▸ WHAT TO WORK ON
Only lines holding "evaluation" are wanted; copy each of them from the records below.

[Itemized modification records]
────────────────────────────────────────

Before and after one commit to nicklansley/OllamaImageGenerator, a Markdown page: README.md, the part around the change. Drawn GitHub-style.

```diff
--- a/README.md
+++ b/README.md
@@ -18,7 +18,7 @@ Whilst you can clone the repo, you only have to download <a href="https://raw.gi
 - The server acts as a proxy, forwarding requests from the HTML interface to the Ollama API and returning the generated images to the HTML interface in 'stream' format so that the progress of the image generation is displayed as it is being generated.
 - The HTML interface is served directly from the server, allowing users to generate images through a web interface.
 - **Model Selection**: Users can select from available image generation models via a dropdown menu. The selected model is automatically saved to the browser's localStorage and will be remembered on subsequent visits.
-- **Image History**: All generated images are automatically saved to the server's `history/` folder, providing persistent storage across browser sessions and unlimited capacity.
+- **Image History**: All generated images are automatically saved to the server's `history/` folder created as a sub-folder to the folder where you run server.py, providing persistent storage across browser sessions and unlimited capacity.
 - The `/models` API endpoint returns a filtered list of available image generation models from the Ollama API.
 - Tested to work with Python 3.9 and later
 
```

────────────────────────────────────────

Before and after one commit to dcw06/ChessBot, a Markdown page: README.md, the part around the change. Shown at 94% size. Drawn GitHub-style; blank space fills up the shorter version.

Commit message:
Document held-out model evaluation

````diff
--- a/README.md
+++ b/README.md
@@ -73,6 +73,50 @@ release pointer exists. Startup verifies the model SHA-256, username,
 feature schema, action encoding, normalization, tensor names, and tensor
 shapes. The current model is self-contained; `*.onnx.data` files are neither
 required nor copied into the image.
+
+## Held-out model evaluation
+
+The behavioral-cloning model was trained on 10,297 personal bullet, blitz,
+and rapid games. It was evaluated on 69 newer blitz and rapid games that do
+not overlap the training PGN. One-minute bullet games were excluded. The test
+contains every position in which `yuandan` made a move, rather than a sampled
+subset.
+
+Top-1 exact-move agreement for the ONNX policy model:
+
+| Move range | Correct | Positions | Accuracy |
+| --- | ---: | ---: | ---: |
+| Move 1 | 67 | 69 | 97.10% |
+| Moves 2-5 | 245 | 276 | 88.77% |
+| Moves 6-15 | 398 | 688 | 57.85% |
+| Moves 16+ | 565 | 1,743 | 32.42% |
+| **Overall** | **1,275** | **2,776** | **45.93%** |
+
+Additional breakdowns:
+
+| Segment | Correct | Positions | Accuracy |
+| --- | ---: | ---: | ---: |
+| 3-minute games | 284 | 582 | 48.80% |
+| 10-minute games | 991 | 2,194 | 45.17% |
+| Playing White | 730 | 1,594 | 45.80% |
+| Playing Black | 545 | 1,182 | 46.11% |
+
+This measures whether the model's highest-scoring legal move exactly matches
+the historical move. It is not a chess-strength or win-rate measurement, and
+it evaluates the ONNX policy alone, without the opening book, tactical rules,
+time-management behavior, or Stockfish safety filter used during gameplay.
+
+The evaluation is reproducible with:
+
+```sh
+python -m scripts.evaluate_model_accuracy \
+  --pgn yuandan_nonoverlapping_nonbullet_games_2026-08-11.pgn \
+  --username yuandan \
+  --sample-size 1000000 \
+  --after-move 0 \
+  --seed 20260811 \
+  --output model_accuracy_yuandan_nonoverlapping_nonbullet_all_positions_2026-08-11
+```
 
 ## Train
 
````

────────────────────────────────────────

▸ EXERCISE ANSWER
Document held-out model evaluation
+## Held-out model evaluation
+The evaluation is reproducible with:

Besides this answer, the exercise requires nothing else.